22 June, 2006

Current Library Loans

I've got a load of books on loan from the library of my university. I bet you are wondering what they are, so now I will tell you.

Robert D. Putnam (2000) Bowling Along: The Collapse and Revival of American Community

You know, that book about how people don't like joining things any more because they'd rather sit at home watching shite on TV (or posting to their stupid internet blogs). I borrowed it partly because the subject sounds kind of interesting, because it is kind of zeitgeisty, and as an example of good social research that has managed to say things which have resonated with people.

This book has lots of graphs showing things going down.

Robert Elgie (1999) Semi-Presidentialism in Europe

Robert Elgie is my thesis supervisor, though I've not met him yet as I don't actually have a thesis topic. I reckoned reading one of his books would be a good idea, partly just to be a lick and partly because I might end up doing some research on this semi-presidentialism business. What is semi-presidentialism? Well, in presidential regimes like that of the USA, executive power is completely focussed on this president guy elected (indirectly) by the people? On the other hand, parliamentary regimes like Germany have a purely ceremonial president appointed by parliament, with executive power being focussed on a premier whose power comes from their ability to command a parliamentary majority. In a semi-presidential regime, you have an elected president and also a premier requiring a parliamentary majority to govern; France is the classic semi-presidential regime.

As I said, I may do research on semi-presidentialism. I am thinking of looking at the politics of the Palestinian Authority through this kind of lens, though I might of course do something completely different.

Stephen R. Weart (1998)Never at War: Why Democracies Will Not Fight One Another

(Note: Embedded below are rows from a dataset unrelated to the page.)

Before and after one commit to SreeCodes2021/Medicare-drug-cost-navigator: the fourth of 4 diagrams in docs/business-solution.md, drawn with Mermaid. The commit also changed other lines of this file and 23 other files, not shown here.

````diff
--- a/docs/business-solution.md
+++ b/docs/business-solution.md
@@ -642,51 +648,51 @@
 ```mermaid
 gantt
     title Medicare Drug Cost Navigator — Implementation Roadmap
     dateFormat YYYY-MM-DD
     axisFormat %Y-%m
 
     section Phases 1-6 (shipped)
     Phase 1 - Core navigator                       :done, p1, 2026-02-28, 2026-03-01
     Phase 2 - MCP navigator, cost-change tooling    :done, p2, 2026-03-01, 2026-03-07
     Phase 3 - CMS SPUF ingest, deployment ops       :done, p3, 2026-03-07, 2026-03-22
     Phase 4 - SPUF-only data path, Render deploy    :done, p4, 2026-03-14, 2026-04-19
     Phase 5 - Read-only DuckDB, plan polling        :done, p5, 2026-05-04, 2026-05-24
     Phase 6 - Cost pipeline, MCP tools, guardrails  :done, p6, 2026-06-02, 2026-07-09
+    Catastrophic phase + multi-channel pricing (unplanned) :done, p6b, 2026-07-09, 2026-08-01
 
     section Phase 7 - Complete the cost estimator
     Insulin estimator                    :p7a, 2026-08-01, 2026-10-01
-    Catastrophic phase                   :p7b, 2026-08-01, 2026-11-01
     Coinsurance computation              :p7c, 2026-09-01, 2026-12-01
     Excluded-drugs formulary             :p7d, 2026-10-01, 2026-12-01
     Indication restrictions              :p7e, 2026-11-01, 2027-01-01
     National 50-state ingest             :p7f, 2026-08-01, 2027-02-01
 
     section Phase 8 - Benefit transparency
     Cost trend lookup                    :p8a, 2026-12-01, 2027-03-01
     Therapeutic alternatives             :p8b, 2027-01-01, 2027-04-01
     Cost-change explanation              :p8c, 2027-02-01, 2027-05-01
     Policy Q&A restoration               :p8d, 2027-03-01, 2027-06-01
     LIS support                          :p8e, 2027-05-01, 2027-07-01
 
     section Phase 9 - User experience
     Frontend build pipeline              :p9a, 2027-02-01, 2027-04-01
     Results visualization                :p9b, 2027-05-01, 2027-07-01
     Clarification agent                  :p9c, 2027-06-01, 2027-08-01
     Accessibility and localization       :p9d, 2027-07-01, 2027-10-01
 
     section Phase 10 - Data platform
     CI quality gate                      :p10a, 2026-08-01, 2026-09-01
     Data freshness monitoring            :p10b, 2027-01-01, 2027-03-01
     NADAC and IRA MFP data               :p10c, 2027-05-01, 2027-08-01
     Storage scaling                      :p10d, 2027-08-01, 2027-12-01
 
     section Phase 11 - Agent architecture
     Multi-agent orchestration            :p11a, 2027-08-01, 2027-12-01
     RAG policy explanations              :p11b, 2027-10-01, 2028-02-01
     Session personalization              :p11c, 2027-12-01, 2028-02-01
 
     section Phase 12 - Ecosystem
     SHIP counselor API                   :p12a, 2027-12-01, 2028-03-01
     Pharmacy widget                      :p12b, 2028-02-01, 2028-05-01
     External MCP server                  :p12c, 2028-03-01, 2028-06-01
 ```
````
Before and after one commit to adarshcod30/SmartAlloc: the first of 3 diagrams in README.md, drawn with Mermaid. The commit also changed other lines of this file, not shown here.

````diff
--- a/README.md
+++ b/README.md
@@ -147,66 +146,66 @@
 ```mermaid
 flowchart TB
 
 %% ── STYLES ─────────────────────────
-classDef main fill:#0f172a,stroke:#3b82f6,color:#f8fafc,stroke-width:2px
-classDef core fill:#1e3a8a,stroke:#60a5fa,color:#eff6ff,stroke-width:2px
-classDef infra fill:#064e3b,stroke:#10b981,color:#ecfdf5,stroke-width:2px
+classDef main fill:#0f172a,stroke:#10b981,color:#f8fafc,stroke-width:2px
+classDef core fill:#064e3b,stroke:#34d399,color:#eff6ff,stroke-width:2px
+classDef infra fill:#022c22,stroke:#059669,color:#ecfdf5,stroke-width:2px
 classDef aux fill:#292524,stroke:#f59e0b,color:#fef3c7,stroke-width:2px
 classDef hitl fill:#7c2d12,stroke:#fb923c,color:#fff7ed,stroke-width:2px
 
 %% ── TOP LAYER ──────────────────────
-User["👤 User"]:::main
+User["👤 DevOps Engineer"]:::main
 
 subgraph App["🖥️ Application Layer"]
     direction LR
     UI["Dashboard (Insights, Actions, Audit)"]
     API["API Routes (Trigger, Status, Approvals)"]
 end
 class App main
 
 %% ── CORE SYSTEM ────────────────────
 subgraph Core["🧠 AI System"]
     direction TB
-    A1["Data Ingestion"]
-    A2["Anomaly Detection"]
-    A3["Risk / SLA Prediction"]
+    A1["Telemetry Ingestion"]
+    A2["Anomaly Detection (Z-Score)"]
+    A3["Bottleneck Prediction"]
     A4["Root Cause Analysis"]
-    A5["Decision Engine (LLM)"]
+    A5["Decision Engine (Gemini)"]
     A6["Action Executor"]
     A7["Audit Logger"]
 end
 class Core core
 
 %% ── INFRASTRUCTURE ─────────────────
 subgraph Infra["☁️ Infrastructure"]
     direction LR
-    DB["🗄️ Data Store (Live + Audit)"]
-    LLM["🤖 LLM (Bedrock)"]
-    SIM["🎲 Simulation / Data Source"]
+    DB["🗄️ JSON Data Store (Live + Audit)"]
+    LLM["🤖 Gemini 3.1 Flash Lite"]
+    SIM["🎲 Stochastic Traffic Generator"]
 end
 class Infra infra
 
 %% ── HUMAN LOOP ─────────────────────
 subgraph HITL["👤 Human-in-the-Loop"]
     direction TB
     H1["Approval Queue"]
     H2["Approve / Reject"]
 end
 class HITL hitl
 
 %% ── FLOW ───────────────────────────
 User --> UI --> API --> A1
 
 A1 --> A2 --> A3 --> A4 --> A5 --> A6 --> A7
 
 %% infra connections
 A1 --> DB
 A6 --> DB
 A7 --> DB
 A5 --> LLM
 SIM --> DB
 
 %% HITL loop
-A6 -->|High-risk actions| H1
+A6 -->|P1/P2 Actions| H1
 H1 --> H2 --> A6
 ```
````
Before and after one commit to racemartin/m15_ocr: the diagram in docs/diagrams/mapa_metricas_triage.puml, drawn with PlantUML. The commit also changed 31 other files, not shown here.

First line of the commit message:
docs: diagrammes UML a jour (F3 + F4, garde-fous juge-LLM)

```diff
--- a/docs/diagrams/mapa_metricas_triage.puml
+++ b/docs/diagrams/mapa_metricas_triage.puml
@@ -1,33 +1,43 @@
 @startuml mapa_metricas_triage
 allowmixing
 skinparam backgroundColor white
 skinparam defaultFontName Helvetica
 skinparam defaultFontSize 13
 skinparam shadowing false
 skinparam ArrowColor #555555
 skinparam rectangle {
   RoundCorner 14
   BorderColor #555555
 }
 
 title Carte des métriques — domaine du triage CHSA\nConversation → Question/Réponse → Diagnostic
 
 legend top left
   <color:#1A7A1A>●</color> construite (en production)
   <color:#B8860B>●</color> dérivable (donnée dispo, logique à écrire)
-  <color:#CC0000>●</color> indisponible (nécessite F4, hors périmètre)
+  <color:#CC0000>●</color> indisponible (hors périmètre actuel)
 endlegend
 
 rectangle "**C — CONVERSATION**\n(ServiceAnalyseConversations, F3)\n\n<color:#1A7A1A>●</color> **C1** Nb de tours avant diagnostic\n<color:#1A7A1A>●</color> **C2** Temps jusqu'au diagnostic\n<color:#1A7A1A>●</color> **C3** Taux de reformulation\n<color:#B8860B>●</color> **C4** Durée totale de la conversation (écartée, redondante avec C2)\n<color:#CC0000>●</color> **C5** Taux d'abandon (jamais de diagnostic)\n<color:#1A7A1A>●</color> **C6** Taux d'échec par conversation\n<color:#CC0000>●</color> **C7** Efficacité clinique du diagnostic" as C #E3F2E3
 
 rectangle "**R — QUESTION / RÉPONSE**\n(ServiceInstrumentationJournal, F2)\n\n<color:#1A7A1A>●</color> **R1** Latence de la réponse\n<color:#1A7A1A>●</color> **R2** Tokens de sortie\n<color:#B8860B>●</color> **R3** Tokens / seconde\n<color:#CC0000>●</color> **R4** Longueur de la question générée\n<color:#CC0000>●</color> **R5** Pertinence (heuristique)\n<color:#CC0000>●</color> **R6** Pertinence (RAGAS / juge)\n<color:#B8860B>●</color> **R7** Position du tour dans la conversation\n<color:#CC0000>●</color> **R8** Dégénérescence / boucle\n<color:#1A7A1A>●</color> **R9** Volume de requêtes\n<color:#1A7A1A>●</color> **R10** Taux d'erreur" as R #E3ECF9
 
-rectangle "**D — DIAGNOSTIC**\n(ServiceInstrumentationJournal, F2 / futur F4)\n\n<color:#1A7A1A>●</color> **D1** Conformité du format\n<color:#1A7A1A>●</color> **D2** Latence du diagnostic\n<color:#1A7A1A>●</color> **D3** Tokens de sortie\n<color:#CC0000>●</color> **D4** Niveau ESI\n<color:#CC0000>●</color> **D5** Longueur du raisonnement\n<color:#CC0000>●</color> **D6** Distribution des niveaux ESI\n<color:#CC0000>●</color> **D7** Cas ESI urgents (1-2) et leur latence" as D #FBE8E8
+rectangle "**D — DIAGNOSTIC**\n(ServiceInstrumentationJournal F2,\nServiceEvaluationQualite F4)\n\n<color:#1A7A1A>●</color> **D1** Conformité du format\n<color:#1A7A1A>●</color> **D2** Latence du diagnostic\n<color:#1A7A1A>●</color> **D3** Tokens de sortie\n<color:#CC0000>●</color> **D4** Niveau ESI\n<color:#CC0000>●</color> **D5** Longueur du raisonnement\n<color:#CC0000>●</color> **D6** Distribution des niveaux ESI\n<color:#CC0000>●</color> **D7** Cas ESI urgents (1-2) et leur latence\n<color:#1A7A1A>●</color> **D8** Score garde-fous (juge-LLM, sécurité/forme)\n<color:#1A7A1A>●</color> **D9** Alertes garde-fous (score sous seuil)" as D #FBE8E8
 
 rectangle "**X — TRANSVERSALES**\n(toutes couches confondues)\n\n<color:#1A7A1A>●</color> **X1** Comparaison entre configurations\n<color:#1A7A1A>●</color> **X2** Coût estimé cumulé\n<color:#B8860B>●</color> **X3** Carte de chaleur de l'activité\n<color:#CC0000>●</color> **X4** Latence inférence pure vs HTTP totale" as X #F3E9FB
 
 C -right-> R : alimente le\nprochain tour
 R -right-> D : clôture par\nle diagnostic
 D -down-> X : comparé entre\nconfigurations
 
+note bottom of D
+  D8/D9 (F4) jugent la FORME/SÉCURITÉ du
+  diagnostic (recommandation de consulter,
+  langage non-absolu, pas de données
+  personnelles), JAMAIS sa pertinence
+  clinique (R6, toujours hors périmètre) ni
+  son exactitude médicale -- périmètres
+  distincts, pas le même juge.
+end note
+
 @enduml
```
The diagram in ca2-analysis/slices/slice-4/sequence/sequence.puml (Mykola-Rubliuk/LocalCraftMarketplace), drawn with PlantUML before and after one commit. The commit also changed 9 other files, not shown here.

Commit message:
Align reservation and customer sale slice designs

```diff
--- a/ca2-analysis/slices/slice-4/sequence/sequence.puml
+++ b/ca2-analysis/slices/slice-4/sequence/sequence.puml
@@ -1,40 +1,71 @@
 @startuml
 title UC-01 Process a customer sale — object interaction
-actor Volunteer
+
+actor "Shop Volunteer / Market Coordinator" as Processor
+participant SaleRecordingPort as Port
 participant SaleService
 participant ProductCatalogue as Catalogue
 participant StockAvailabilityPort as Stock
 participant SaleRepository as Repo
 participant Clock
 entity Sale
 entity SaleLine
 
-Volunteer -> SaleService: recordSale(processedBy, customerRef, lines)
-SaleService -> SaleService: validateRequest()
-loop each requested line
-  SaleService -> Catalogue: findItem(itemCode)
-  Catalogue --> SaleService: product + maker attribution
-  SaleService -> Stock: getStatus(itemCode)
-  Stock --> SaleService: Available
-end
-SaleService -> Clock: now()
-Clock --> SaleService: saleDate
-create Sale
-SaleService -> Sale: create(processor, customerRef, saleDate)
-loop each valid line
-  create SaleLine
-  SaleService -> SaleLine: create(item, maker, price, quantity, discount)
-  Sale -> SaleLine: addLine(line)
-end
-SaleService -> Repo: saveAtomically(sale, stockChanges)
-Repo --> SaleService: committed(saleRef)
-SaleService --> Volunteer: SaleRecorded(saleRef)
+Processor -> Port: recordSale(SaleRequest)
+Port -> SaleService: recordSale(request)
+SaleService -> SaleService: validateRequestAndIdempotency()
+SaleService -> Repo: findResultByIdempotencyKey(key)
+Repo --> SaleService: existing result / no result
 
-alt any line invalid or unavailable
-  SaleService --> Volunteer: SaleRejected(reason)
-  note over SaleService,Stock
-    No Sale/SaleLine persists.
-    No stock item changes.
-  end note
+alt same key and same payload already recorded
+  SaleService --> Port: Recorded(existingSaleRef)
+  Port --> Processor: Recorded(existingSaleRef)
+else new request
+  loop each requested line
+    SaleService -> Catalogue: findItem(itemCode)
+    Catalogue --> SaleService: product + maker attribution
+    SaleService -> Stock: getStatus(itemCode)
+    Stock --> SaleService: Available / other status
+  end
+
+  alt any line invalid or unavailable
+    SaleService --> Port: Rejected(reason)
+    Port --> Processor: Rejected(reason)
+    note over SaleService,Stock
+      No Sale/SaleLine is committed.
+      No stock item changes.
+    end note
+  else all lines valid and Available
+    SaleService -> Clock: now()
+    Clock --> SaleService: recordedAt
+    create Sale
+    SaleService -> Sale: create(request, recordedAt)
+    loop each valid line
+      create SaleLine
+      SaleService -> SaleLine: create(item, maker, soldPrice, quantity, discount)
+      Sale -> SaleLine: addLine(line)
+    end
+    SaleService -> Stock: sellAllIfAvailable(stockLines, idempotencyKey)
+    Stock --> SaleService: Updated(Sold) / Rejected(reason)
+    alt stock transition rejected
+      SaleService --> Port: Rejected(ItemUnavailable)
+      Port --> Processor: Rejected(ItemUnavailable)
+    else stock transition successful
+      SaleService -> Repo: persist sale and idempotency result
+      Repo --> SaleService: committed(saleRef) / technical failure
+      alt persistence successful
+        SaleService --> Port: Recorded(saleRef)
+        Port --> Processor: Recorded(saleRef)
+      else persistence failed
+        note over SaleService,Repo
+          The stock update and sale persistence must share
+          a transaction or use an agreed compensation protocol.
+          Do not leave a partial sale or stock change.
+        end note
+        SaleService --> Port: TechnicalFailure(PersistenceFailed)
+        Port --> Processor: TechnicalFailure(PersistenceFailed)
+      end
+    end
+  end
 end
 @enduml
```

As you will recall, I am interested in that democratic peace hypothesis thing. I picked up this book more or less at random to see what kind of explanation people throw out for this observable phenomenon.

Duncan Green (1995) Silent Revolution: The Rise of Market Economics in Latin America

In some ways I am just playing catch-up on the Latin American course I did last semester, in others laying the ground work for Peadar Kirby's development course in the autumn. This is the first edition of this book, and the only one you can borrow on long loan. The more recent second edition is perhaps more interesting, as its subtitle is the more exciting The Rise and Crisis of Market Economics in Latin America.

Mancur Olson (1965) The Logic of Collective Action: Public Goods and the Theory of Groups

I gather this book is quite famous. I also reckon it might be the anti-Bowling Alone, as Olson comes across as seeing groups as a bit dodge and hostile to the natural desire of most people to be left alone. That, anyway, is something I picked up from reading Tom Garvin's Preventing The Future, a book I really ought to get round to reviewing.

James Der Derian(ed) (1995) International Theory: Critical Investigations

As you know, I love theory. I would like to do research guided by some of the more wacky International Relations theories. If you're into that kind of stuff, Der Der Derian is your only man.

John L. Esposito(ed) (1997) Political Islam: Revolution, Radicalism, or Reform?

Political Islam, very interesting.

Adam Przeworski et al (2000) Democracy and Development: Political Institutions and Well-Being in the World, 1950-1990

I have had this book recommended to me when I expressed an interest in doing research that sought to compare the economic performance of different regime types. This book has lots of complicated looking tables showing all sorts of important variables.

I always feel sorry for multiple authors who aren't the first named on a book... it must be really annoying to endlessly see yourself cited as "et al".

Adam Przeworski (1991) Democracy and the Market: Political |and Economic Reforms in Eastern Europe and Latin America

I have borrowed this for similar reasons to Przeworski's other book. In this one it seems like he is trying to show how political institutions affect economic outcomes.

I hope I actually read these books.

4 comments:

jennifer said...

That Bowling Alone book sounds like something I would (and should) like to read.

ian said...

Yeah, it's good fun - quite readable, says interesting things.

There is something very ironic about sitting in front of a computer screen writing about "Bowling Alone", when the alienating world of people in front of their TVs and computer screens is what he fingers as the enemy of civic life.

william said...

Dude, totally read Preventing the Future. Among other things, it's the faultline that Caroline and I lie on different sides of.

ian said...

Dude, I have totally read Preventing The Future, I just haven't reviewed it here yet.

I will enjoy holding the balance of power for as long as possible.